Copy every line of the records below that holds the word "onClick".

### Study material ###

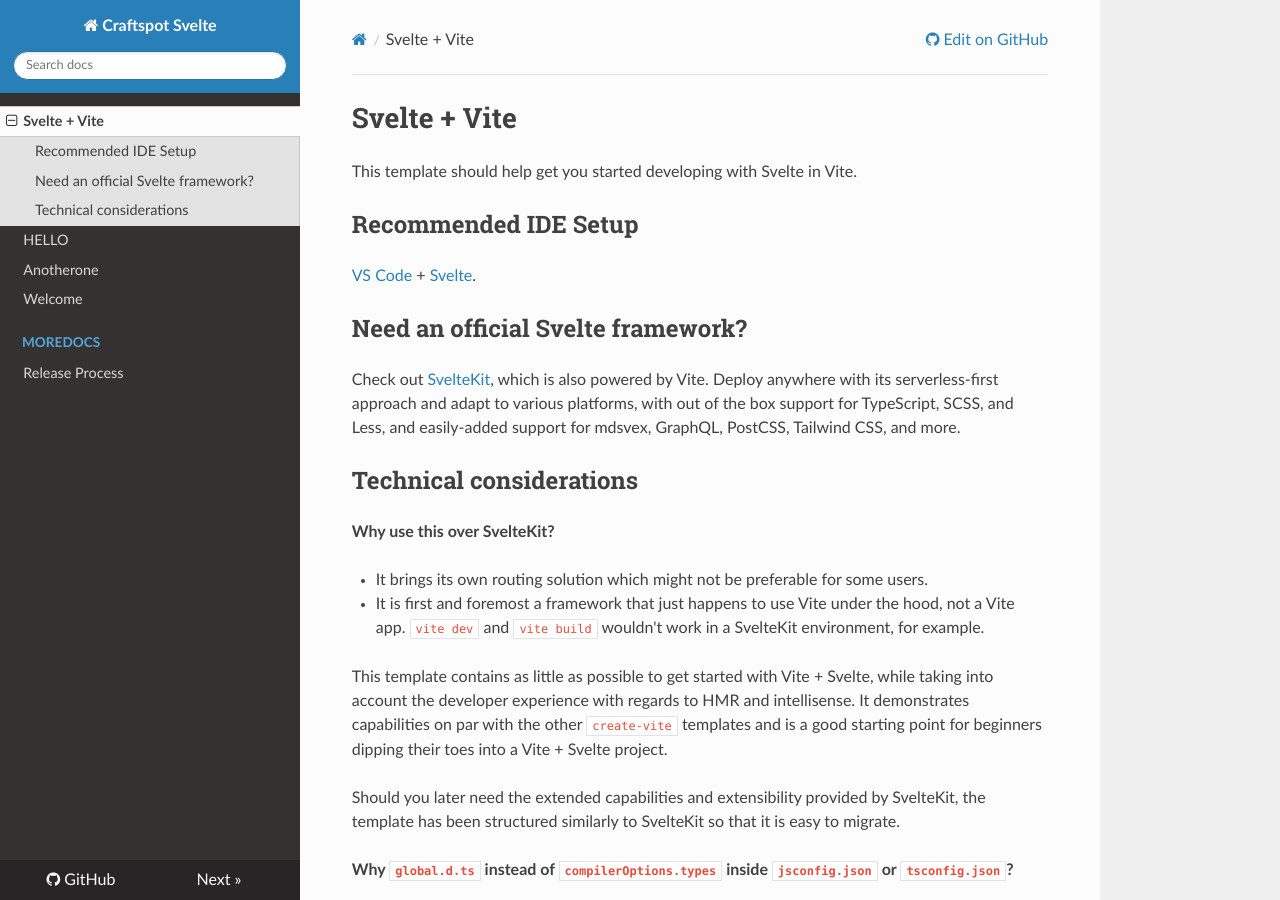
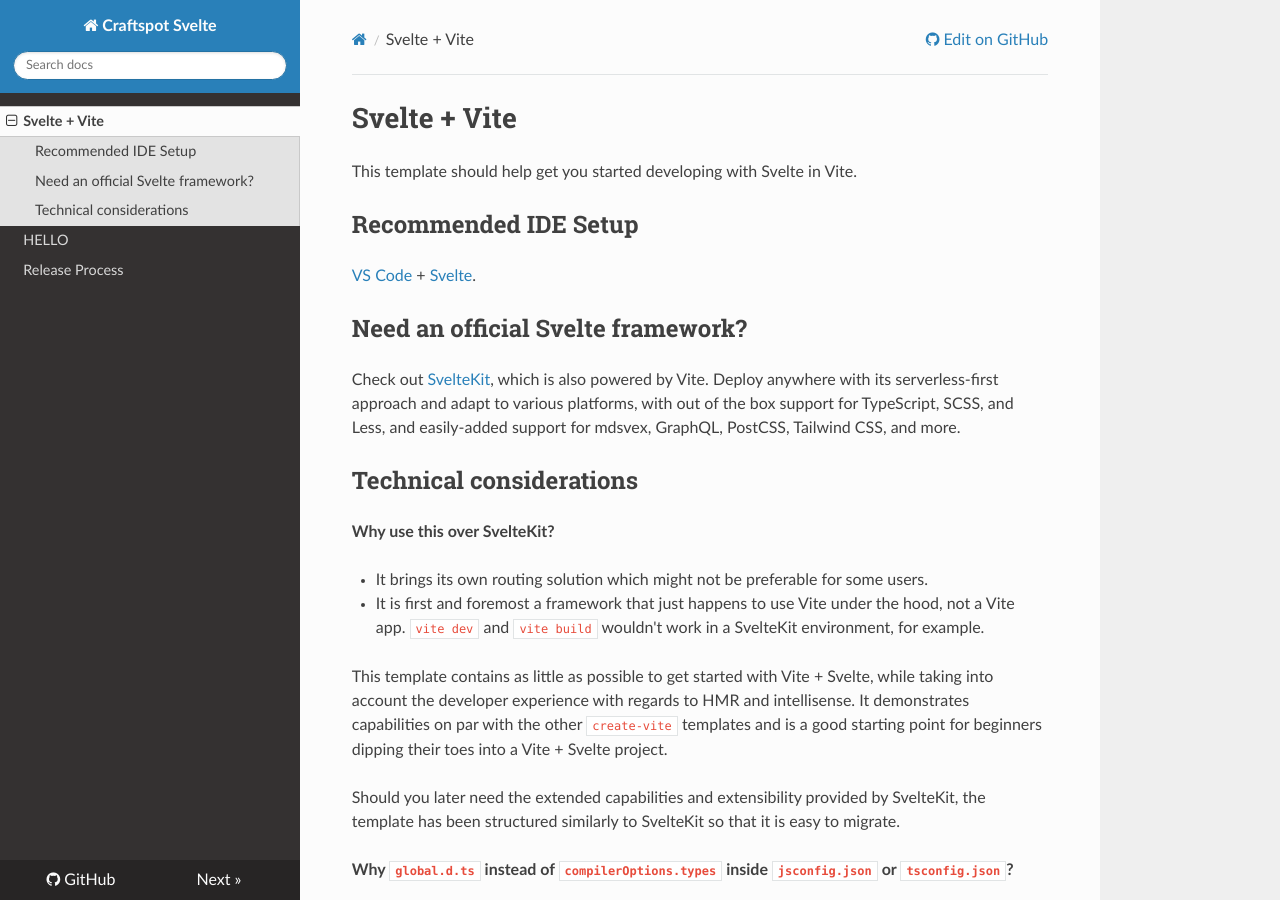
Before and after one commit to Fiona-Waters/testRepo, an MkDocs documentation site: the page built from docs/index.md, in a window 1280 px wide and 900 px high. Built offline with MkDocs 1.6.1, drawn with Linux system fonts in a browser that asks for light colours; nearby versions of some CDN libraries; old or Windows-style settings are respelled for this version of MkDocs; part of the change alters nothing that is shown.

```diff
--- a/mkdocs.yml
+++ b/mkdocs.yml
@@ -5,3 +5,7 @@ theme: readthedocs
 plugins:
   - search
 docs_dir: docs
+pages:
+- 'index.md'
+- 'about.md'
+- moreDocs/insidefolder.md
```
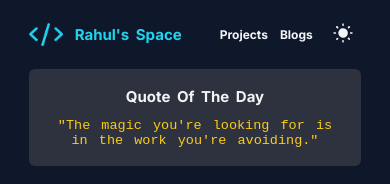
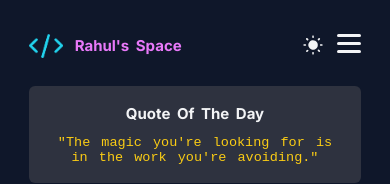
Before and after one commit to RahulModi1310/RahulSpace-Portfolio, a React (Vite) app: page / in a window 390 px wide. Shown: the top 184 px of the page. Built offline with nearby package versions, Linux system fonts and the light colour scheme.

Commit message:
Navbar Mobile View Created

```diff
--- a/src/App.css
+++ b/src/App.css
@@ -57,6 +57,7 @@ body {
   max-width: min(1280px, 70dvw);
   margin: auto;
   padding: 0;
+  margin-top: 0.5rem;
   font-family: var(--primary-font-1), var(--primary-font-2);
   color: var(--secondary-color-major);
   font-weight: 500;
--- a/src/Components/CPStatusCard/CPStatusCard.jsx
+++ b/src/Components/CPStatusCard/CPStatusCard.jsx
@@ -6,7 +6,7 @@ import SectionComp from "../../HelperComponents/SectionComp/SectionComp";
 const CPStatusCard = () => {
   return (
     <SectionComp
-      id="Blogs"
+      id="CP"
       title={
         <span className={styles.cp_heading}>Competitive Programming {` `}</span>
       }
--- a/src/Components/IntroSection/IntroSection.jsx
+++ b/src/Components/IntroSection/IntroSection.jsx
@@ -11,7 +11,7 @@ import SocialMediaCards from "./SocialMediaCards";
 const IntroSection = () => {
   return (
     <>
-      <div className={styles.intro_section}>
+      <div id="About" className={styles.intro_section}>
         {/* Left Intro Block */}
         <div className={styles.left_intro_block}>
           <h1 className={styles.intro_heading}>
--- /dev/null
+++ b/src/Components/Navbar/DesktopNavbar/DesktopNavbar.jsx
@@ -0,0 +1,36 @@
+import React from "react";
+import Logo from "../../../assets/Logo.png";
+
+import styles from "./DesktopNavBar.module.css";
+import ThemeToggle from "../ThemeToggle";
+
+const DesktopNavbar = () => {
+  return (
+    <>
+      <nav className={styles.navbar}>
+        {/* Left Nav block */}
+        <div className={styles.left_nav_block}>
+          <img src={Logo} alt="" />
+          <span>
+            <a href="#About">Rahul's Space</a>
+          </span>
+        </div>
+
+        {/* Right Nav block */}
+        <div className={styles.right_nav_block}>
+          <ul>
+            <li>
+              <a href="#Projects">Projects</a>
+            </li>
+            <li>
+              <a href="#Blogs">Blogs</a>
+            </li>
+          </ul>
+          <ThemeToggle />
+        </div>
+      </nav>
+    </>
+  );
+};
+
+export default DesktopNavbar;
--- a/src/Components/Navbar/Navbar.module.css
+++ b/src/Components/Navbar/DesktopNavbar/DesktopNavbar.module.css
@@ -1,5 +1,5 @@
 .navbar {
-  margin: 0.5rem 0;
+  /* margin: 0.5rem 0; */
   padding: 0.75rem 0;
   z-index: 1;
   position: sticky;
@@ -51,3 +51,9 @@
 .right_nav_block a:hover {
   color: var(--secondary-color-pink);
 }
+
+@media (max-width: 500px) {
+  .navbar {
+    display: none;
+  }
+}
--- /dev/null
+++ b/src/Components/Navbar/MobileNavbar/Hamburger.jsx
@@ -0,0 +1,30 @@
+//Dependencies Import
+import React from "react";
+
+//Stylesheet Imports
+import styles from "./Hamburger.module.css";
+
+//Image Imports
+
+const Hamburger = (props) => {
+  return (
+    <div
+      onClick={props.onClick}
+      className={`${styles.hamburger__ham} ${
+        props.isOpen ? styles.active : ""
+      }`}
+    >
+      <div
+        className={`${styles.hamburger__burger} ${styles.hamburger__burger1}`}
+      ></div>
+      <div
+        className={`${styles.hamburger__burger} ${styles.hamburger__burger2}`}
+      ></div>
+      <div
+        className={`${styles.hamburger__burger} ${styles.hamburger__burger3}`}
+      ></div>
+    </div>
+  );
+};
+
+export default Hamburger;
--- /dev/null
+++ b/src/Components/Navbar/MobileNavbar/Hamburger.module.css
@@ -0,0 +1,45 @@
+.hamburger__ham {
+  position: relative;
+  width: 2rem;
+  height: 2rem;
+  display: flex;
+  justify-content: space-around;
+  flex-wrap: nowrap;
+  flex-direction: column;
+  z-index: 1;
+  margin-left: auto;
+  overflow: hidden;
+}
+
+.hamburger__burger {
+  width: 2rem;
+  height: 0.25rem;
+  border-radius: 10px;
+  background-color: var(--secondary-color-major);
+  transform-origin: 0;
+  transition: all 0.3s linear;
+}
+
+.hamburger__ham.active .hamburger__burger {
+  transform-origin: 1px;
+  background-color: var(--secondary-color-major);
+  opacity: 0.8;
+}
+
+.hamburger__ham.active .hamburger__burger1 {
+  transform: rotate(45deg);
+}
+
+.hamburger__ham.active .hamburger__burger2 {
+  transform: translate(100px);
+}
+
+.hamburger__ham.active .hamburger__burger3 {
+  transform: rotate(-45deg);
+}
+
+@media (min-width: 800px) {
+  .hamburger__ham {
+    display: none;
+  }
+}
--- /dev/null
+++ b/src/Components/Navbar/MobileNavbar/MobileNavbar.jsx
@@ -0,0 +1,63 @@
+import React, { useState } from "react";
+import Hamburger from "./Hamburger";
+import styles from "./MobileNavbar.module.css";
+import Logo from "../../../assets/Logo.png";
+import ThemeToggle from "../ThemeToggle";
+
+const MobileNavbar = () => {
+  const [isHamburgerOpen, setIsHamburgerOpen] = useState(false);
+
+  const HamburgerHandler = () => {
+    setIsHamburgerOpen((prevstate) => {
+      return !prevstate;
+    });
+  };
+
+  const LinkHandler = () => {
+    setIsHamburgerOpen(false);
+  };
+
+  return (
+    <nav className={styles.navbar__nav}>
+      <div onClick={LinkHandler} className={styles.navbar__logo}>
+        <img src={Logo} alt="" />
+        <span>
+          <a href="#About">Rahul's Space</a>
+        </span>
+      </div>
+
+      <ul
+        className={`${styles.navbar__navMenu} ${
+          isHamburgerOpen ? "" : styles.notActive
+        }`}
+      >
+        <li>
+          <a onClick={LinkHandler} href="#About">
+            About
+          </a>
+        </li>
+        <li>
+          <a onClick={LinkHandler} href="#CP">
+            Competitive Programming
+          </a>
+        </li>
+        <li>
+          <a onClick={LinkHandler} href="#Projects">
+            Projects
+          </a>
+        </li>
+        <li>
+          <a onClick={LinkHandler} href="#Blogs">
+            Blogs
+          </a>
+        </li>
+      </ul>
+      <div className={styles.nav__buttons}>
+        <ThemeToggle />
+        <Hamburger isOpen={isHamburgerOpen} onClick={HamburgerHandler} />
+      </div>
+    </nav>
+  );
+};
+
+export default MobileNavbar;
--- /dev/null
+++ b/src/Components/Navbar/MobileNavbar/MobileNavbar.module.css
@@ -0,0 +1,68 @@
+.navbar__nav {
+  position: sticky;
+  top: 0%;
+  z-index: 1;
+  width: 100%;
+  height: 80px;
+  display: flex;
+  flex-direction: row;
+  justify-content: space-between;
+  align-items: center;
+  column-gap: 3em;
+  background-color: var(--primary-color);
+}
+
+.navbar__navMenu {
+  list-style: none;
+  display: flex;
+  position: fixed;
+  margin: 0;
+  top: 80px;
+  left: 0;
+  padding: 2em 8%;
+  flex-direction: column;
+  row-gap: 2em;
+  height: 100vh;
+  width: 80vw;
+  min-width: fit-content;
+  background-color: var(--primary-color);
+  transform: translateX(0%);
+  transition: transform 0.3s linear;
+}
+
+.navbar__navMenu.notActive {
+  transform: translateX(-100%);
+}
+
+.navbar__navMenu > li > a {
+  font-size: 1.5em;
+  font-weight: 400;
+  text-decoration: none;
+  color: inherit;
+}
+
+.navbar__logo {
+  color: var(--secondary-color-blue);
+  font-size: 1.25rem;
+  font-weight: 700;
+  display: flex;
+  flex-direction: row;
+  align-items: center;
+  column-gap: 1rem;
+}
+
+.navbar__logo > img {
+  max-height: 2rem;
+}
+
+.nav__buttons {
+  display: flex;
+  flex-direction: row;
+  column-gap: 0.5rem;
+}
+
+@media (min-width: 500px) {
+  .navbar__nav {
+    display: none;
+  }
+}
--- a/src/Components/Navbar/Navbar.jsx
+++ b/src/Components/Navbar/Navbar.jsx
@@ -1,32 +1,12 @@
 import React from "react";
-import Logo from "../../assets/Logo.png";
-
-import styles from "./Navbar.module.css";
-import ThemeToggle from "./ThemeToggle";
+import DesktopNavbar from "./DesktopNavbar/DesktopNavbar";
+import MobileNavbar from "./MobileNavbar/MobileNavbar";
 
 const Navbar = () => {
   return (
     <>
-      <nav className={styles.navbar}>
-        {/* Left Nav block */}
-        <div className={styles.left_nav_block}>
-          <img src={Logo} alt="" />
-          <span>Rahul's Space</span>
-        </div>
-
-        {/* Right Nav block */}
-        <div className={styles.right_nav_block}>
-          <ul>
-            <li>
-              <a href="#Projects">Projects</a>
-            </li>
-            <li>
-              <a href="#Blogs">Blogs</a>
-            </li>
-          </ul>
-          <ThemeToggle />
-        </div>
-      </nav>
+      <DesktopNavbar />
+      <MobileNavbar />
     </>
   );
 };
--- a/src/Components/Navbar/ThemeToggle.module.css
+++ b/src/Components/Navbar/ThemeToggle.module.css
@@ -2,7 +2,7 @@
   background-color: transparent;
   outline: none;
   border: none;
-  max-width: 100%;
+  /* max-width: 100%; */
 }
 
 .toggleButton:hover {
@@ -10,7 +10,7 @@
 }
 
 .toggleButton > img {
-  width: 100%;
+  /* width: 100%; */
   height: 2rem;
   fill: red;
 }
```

###

Final answer.
+      onClick={props.onClick}
+      <div onClick={LinkHandler} className={styles.navbar__logo}>
+          <a onClick={LinkHandler} href="#About">
+          <a onClick={LinkHandler} href="#CP">
+          <a onClick={LinkHandler} href="#Projects">
+          <a onClick={LinkHandler} href="#Blogs">
+        <Hamburger isOpen={isHamburgerOpen} onClick={HamburgerHandler} />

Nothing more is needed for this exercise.